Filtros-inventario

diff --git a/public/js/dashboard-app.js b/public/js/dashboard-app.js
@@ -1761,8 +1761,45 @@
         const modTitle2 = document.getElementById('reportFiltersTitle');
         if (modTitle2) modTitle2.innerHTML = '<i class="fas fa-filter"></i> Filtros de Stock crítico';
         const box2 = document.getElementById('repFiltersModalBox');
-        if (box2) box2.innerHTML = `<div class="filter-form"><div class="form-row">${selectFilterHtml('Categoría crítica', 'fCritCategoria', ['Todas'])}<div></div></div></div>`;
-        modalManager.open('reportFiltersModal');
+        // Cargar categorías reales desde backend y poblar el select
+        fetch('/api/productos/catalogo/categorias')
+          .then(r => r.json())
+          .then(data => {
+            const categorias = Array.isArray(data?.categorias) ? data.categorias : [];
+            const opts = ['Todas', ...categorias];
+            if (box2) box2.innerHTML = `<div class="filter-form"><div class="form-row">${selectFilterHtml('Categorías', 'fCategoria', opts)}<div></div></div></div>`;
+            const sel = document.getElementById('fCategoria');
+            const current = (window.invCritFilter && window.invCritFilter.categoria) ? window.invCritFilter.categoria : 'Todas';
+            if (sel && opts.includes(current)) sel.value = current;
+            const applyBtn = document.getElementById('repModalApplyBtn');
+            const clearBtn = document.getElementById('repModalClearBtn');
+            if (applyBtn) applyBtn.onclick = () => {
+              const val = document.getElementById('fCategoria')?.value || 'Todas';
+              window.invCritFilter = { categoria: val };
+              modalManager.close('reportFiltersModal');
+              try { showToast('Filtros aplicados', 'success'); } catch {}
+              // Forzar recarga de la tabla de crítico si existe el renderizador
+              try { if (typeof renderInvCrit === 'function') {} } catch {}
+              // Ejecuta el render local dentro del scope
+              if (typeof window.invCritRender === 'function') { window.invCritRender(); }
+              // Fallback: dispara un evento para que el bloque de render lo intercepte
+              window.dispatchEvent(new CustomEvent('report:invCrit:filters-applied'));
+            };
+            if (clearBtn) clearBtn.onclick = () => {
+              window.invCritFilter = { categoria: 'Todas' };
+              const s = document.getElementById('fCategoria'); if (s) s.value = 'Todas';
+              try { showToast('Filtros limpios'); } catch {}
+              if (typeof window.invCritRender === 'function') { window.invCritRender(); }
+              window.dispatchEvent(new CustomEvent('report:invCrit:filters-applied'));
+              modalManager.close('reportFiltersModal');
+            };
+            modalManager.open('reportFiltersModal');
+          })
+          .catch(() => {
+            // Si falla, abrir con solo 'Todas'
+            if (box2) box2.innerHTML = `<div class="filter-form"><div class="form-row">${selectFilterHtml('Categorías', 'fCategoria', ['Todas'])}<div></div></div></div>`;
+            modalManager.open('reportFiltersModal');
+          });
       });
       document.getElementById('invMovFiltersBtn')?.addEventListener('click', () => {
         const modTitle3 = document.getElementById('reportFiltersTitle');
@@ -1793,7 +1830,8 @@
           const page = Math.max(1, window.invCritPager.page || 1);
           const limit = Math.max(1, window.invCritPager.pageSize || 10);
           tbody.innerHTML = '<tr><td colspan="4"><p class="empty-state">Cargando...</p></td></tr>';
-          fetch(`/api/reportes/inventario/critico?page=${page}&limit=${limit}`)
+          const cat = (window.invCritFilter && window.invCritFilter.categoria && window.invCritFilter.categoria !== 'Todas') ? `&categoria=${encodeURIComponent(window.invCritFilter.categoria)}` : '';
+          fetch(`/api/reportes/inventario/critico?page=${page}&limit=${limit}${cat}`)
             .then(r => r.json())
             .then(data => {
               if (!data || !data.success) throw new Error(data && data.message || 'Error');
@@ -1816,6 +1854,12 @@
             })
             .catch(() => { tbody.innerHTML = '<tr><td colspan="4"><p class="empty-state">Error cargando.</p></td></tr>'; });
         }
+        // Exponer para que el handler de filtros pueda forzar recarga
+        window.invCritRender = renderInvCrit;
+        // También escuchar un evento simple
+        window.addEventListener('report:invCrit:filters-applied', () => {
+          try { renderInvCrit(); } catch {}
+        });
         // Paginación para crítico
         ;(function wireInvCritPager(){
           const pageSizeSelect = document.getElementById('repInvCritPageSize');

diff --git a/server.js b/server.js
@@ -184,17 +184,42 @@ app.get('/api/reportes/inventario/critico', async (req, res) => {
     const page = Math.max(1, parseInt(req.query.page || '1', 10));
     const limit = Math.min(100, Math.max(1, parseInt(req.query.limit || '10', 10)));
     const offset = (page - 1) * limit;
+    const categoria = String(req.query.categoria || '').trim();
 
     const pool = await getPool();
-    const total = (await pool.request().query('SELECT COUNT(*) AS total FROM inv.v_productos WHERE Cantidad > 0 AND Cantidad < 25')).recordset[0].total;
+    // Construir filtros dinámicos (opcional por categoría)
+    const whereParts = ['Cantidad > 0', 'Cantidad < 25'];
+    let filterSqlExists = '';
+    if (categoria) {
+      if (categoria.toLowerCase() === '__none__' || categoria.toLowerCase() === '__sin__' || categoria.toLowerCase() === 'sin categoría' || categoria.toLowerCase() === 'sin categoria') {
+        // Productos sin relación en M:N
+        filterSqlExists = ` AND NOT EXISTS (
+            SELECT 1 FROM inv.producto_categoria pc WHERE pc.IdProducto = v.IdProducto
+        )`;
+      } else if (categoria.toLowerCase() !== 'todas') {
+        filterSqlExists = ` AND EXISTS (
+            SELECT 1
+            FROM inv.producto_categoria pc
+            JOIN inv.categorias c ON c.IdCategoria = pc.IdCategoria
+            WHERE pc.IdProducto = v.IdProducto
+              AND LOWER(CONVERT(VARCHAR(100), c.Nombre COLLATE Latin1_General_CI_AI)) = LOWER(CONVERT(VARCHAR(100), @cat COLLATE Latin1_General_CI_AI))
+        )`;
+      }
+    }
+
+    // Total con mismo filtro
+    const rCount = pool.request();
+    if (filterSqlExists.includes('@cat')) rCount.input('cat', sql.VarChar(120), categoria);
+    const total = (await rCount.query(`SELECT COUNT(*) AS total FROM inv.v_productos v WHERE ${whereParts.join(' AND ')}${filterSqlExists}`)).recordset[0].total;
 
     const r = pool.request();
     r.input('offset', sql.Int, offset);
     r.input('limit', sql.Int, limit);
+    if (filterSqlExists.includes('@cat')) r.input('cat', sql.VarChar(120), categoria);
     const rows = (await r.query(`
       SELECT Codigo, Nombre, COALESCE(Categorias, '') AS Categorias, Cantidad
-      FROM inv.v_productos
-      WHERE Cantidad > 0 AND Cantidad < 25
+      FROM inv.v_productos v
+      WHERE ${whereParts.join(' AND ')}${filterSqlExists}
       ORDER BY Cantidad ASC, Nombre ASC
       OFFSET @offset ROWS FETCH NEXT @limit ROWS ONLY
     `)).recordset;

....

◆ About this exercise:
A verbatim version of the complete listing above is to be returned.

◆ Result:
Filtros-inventario

diff --git a/public/js/dashboard-app.js b/public/js/dashboard-app.js
@@ -1761,8 +1761,45 @@
         const modTitle2 = document.getElementById('reportFiltersTitle');
         if (modTitle2) modTitle2.innerHTML = '<i class="fas fa-filter"></i> Filtros de Stock crítico';
         const box2 = document.getElementById('repFiltersModalBox');
-        if (box2) box2.innerHTML = `<div class="filter-form"><div class="form-row">${selectFilterHtml('Categoría crítica', 'fCritCategoria', ['Todas'])}<div></div></div></div>`;
-        modalManager.open('reportFiltersModal');
+        // Cargar categorías reales desde backend y poblar el select
+        fetch('/api/productos/catalogo/categorias')
+          .then(r => r.json())
+          .then(data => {
+            const categorias = Array.isArray(data?.categorias) ? data.categorias : [];
+            const opts = ['Todas', ...categorias];
+            if (box2) box2.innerHTML = `<div class="filter-form"><div class="form-row">${selectFilterHtml('Categorías', 'fCategoria', opts)}<div></div></div></div>`;
+            const sel = document.getElementById('fCategoria');
+            const current = (window.invCritFilter && window.invCritFilter.categoria) ? window.invCritFilter.categoria : 'Todas';
+            if (sel && opts.includes(current)) sel.value = current;
+            const applyBtn = document.getElementById('repModalApplyBtn');
+            const clearBtn = document.getElementById('repModalClearBtn');
+            if (applyBtn) applyBtn.onclick = () => {
+              const val = document.getElementById('fCategoria')?.value || 'Todas';
+              window.invCritFilter = { categoria: val };
+              modalManager.close('reportFiltersModal');
+              try { showToast('Filtros aplicados', 'success'); } catch {}
+              // Forzar recarga de la tabla de crítico si existe el renderizador
+              try { if (typeof renderInvCrit === 'function') {} } catch {}
+              // Ejecuta el render local dentro del scope
+              if (typeof window.invCritRender === 'function') { window.invCritRender(); }
+              // Fallback: dispara un evento para que el bloque de render lo intercepte
+              window.dispatchEvent(new CustomEvent('report:invCrit:filters-applied'));
+            };
+            if (clearBtn) clearBtn.onclick = () => {
+              window.invCritFilter = { categoria: 'Todas' };
+              const s = document.getElementById('fCategoria'); if (s) s.value = 'Todas';
+              try { showToast('Filtros limpios'); } catch {}
+              if (typeof window.invCritRender === 'function') { window.invCritRender(); }
+              window.dispatchEvent(new CustomEvent('report:invCrit:filters-applied'));
+              modalManager.close('reportFiltersModal');
+            };
+            modalManager.open('reportFiltersModal');
+          })
+          .catch(() => {
+            // Si falla, abrir con solo 'Todas'
+            if (box2) box2.innerHTML = `<div class="filter-form"><div class="form-row">${selectFilterHtml('Categorías', 'fCategoria', ['Todas'])}<div></div></div></div>`;
+            modalManager.open('reportFiltersModal');
+          });
       });
       document.getElementById('invMovFiltersBtn')?.addEventListener('click', () => {
         const modTitle3 = document.getElementById('reportFiltersTitle');
@@ -1793,7 +1830,8 @@
           const page = Math.max(1, window.invCritPager.page || 1);
           const limit = Math.max(1, window.invCritPager.pageSize || 10);
           tbody.innerHTML = '<tr><td colspan="4"><p class="empty-state">Cargando...</p></td></tr>';
-          fetch(`/api/reportes/inventario/critico?page=${page}&limit=${limit}`)
+          const cat = (window.invCritFilter && window.invCritFilter.categoria && window.invCritFilter.categoria !== 'Todas') ? `&categoria=${encodeURIComponent(window.invCritFilter.categoria)}` : '';
+          fetch(`/api/reportes/inventario/critico?page=${page}&limit=${limit}${cat}`)
             .then(r => r.json())
             .then(data => {
               if (!data || !data.success) throw new Error(data && data.message || 'Error');
@@ -1816,6 +1854,12 @@
             })
             .catch(() => { tbody.innerHTML = '<tr><td colspan="4"><p class="empty-state">Error cargando.</p></td></tr>'; });
         }
+        // Exponer para que el handler de filtros pueda forzar recarga
+        window.invCritRender = renderInvCrit;
+        // También escuchar un evento simple
+        window.addEventListener('report:invCrit:filters-applied', () => {
+          try { renderInvCrit(); } catch {}
+        });
         // Paginación para crítico
         ;(function wireInvCritPager(){
           const pageSizeSelect = document.getElementById('repInvCritPageSize');

diff --git a/server.js b/server.js
@@ -184,17 +184,42 @@ app.get('/api/reportes/inventario/critico', async (req, res) => {
     const page = Math.max(1, parseInt(req.query.page || '1', 10));
     const limit = Math.min(100, Math.max(1, parseInt(req.query.limit || '10', 10)));
     const offset = (page - 1) * limit;
+    const categoria = String(req.query.categoria || '').trim();
 
     const pool = await getPool();
-    const total = (await pool.request().query('SELECT COUNT(*) AS total FROM inv.v_productos WHERE Cantidad > 0 AND Cantidad < 25')).recordset[0].total;
+    // Construir filtros dinámicos (opcional por categoría)
+    const whereParts = ['Cantidad > 0', 'Cantidad < 25'];
+    let filterSqlExists = '';
+    if (categoria) {
+      if (categoria.toLowerCase() === '__none__' || categoria.toLowerCase() === '__sin__' || categoria.toLowerCase() === 'sin categoría' || categoria.toLowerCase() === 'sin categoria') {
+        // Productos sin relación en M:N
+        filterSqlExists = ` AND NOT EXISTS (
+            SELECT 1 FROM inv.producto_categoria pc WHERE pc.IdProducto = v.IdProducto
+        )`;
+      } else if (categoria.toLowerCase() !== 'todas') {
+        filterSqlExists = ` AND EXISTS (
+            SELECT 1
+            FROM inv.producto_categoria pc
+            JOIN inv.categorias c ON c.IdCategoria = pc.IdCategoria
+            WHERE pc.IdProducto = v.IdProducto
+              AND LOWER(CONVERT(VARCHAR(100), c.Nombre COLLATE Latin1_General_CI_AI)) = LOWER(CONVERT(VARCHAR(100), @cat COLLATE Latin1_General_CI_AI))
+        )`;
+      }
+    }
+
+    // Total con mismo filtro
+    const rCount = pool.request();
+    if (filterSqlExists.includes('@cat')) rCount.input('cat', sql.VarChar(120), categoria);
+    const total = (await rCount.query(`SELECT COUNT(*) AS total FROM inv.v_productos v WHERE ${whereParts.join(' AND ')}${filterSqlExists}`)).recordset[0].total;
 
     const r = pool.request();
     r.input('offset', sql.Int, offset);
     r.input('limit', sql.Int, limit);
+    if (filterSqlExists.includes('@cat')) r.input('cat', sql.VarChar(120), categoria);
     const rows = (await r.query(`
       SELECT Codigo, Nombre, COALESCE(Categorias, '') AS Categorias, Cantidad
-      FROM inv.v_productos
-      WHERE Cantidad > 0 AND Cantidad < 25
+      FROM inv.v_productos v
+      WHERE ${whereParts.join(' AND ')}${filterSqlExists}
       ORDER BY Cantidad ASC, Nombre ASC
       OFFSET @offset ROWS FETCH NEXT @limit ROWS ONLY
     `)).recordset;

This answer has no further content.